In Ukraine, territories under partial Russian control since 2014, the area of forests has shrunk by 25 percent. This is shown by an American research involving two institutes in Kiev
by Matteo Cavallito
In addition to the inestimable human costs, the conflict between Russia and Ukraine also produces significant environmental damage by clearly impacting forests. This is reported in a recent study involving researchers from the University of Maryland, the Space Research Institute in Kiev, and the Polytechnic Institute in the Ukrainian capital.
The study looks at territories in the Donetsk and Luhansk regions under partial Russian control that belong to the so-called Emerald Network. The network brings together a number of natural areas protected under the 1979 Bern Convention.
This research, published in the journal Communications Earth & Environment, covers a 25-year period between 1996, when Kiev adopted the Bern Convention, and 2020. The period under observation, therefore, does not include the latest conflict triggered by the Russian invasion in 2022. But it does include Moscow’s disputed annexation of Crimea in early 2014.

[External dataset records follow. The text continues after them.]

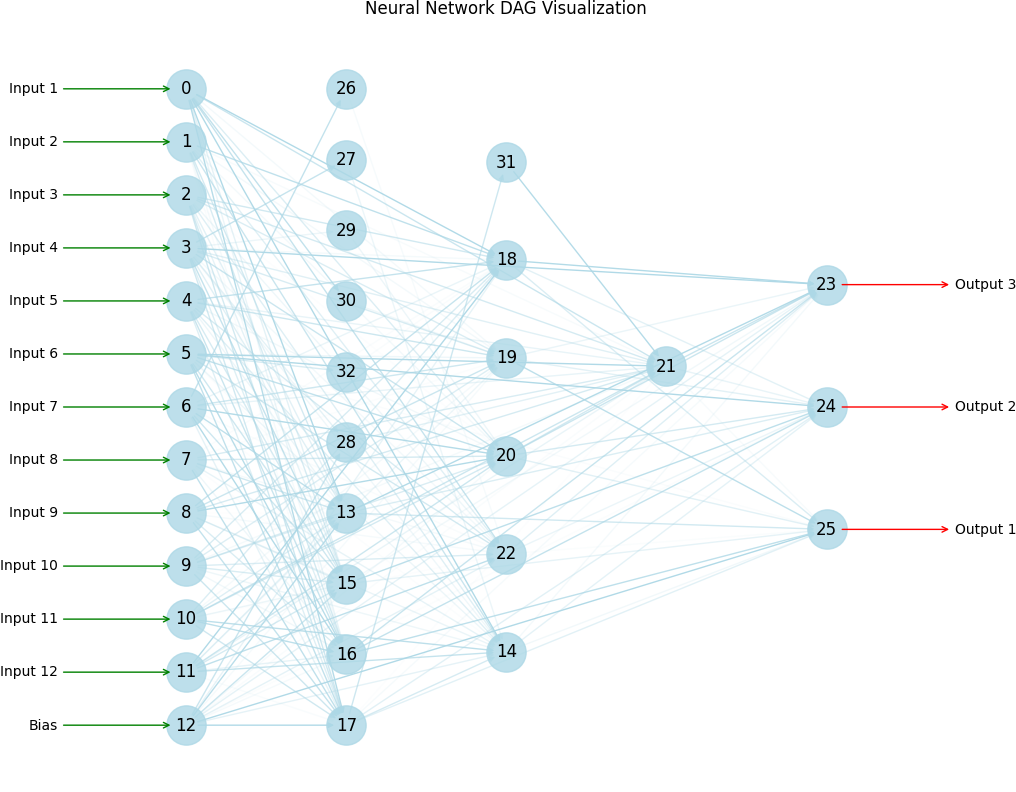
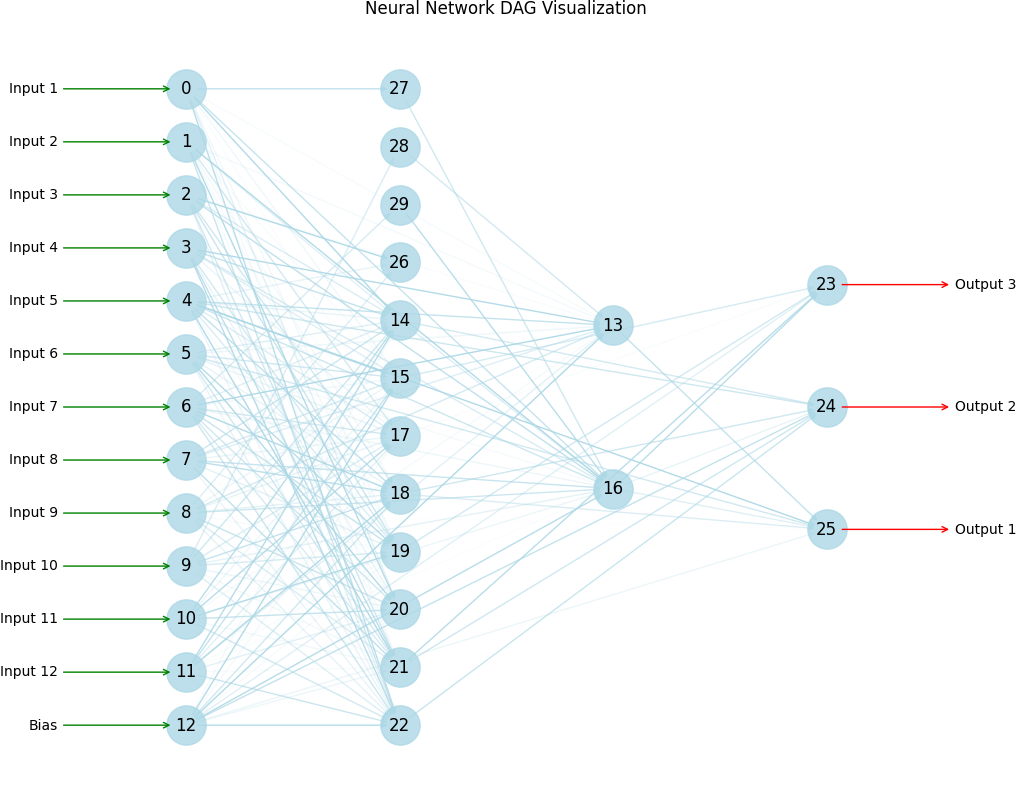
update initial topology

Changed region(s): [[0.1831, 0.0909, 0.7933, 0.9394], [0.4577, 0.1818, 0.5187, 0.2424], [0.6713, 0.697, 0.7323, 0.7273]]

diff --git a/fineNeat/sneat_train.py b/fineNeat/sneat_train.py
@@ -42,7 +42,7 @@ def mutate(ind, p):
 
 
 game = games['slimevolleylite']
-population = [Ind.from_shapes([(game.input_size, 10), (10, game.output_size)]) for _ in range(population_size)]
+population = [Ind.from_shapes([(game.input_size, 5), (5, 5), (5, game.output_size)]) for _ in range(population_size)]
 winning_streak = [0] * population_size # store the number of wins for this agent (including mutated ones)
 
 # create the gym environment, and seed it

diff --git a/eval_agents.py b/eval_agents.py
@@ -126,7 +126,7 @@ if __name__=="__main__":
     "neat": "runs/neat/volley140_best.json",
     "sneat": "runs/sneat/sneat_00500000.json",
     "sneat_tune": "runs/sneat_tune/sneat_00068000.json",
-    "sneat_sp": "runs/sneat_sp/sneat_00005000.json"
+    "sneat_sp": "runs/sneat_sp/sneat_00015000.json"
   }
 
   MODEL = {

The researchers used Landsat and Copernicus Sentinel 1 and 2 satellite images to analyze changes in forest cover in Emerald Network protected areas located in the Luhansk region. Which has been under partial Russian control for the past decade.
In the invaded territories, 25 percent of the forests were lost
The results, the study says, “reveal that the implementation of Bern Convention conservation policies led to a shift from deforestation (−4% each) to reforestation (+8% and +10%) on both sides of the Emerald Network divided by the demarcation line in 2014.”
The survey, moreover, “shows that despite the war, territories under Ukraine control after 2014 continued reforestation (+9%), while sites under Russian control experienced dramatic forest loss (−25%).”
Billions of dollars worth of environmental damage in Ukraine
“Our results indicate that the separation of ecosystems from environmental-protection institutions and policies through the occupation of Ukrainian territory led to dramatic degradation of the environment and loss of ecosystem sustainability,” said Nataliia Kussul, director of the Department of Mathematics at Kiev Polytechnic Institute in a statement released by the researchers. The Russian military offensive in early 2022, the authors also point out, has since taken even more territories out of legal protection.
This study, therefore, adds a new chapter to the issue of collateral environmental damage from the conflict, which has long been the focus of attention of various observers.
Just over a year ago, an FAO report had revealed how in the first six months of the war alone the total damage and losses to Ukrainian farmers and ranchers already amounted to nearly $2.25 billion. Meanwhile, experts from the Sokolovsky Institute for Soil Science of the National Academy of Sciences of Ukraine, quoted by German broadcaster Deutsche Welle, have focused on the problem of soil contamination. Which, as a result of the war, would show increasing concentrations of cadmium and lead. According to their estimates, the total damage to Ukrainian soil would amount to $15 billion. Which is, of course, a preliminary estimate.